Since the February 2009 Colgan Air flight 3407 crash near Buffalo that killed 50 people, some 3 billion passengers have traveled safely on the U.S. airlines.
"Despite the lack of accidents in commercial aviation, we cannot be complacent," Hersman said, "The absence of accidents does not mean our work is done. Safely defying gravity thousands of times each day requires constant vigilance."
Hersman said the NTSB continues to investigate a number of incidents and accidents, notably the Japan Airlines Boeing 787 auxiliary power unit lithium-ion battery fire at Boston's Logan International Airport on Jan. 7.The investigation identified multiple, internal short circuits in cell 6 of the battery that started a thermal runaway and progressed to neighboring cells.
On March 7, the NTSB released an interim factual report and hundreds of pages of related documents.

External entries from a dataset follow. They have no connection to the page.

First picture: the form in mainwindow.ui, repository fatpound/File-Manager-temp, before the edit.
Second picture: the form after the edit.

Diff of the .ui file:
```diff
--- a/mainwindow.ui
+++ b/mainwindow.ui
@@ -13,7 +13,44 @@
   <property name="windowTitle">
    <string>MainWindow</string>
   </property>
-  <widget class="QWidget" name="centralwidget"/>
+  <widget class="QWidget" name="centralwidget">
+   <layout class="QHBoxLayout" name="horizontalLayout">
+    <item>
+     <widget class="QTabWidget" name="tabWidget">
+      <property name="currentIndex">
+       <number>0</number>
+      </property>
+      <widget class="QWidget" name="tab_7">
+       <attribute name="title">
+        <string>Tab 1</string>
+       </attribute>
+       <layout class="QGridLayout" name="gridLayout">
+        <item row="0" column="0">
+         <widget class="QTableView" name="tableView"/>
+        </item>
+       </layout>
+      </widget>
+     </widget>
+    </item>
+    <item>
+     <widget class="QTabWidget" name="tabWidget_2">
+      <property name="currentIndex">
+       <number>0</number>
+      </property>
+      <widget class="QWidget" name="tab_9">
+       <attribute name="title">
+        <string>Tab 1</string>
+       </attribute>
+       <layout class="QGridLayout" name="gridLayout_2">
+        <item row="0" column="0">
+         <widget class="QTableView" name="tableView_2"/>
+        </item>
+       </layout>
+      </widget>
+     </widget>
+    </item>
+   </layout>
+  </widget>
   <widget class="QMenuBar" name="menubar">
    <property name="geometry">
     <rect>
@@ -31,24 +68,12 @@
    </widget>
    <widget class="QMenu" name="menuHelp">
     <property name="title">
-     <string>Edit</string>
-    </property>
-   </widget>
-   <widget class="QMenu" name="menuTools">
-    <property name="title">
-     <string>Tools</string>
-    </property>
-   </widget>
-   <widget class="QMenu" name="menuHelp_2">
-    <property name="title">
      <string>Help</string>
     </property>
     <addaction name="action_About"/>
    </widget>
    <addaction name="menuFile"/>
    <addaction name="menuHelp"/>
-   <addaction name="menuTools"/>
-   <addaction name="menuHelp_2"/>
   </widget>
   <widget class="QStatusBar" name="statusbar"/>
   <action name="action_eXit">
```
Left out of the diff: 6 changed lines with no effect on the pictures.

Last week, the NTSB held a two-day forum that explored lithium-ion battery technology in transportation. And, on April 23 and 24, the NTSB will hold an investigative hearing to focus on the design and certification of the 787's battery system.
More information on the NTSB investigation on the Boeing 787 battery is available here. Hersman also said that while commercial aviation has had an exemplary safety record recently, the same can't be said for general aviation.
"General Aviation accounts for nearly 1,500 accidents each year, resulting in nearly 500 annual fatalities," Hersman said. "What is especially tragic is that we see the same types of accidents over and over again, and so many are entirely preventable."
GA safety is on the NTSB's Most Wanted List of Transportation Safety Improvements, and is part of the NTSB's education and outreach to decrease these accidents, and last month the safety board met to examine some chronic problems in general aviation. The NTSB issued five safety alerts to pinpoint hazards and provide practical remedies.
Chairman Hersman's full testimony is available here.
More information on general aviation is available here.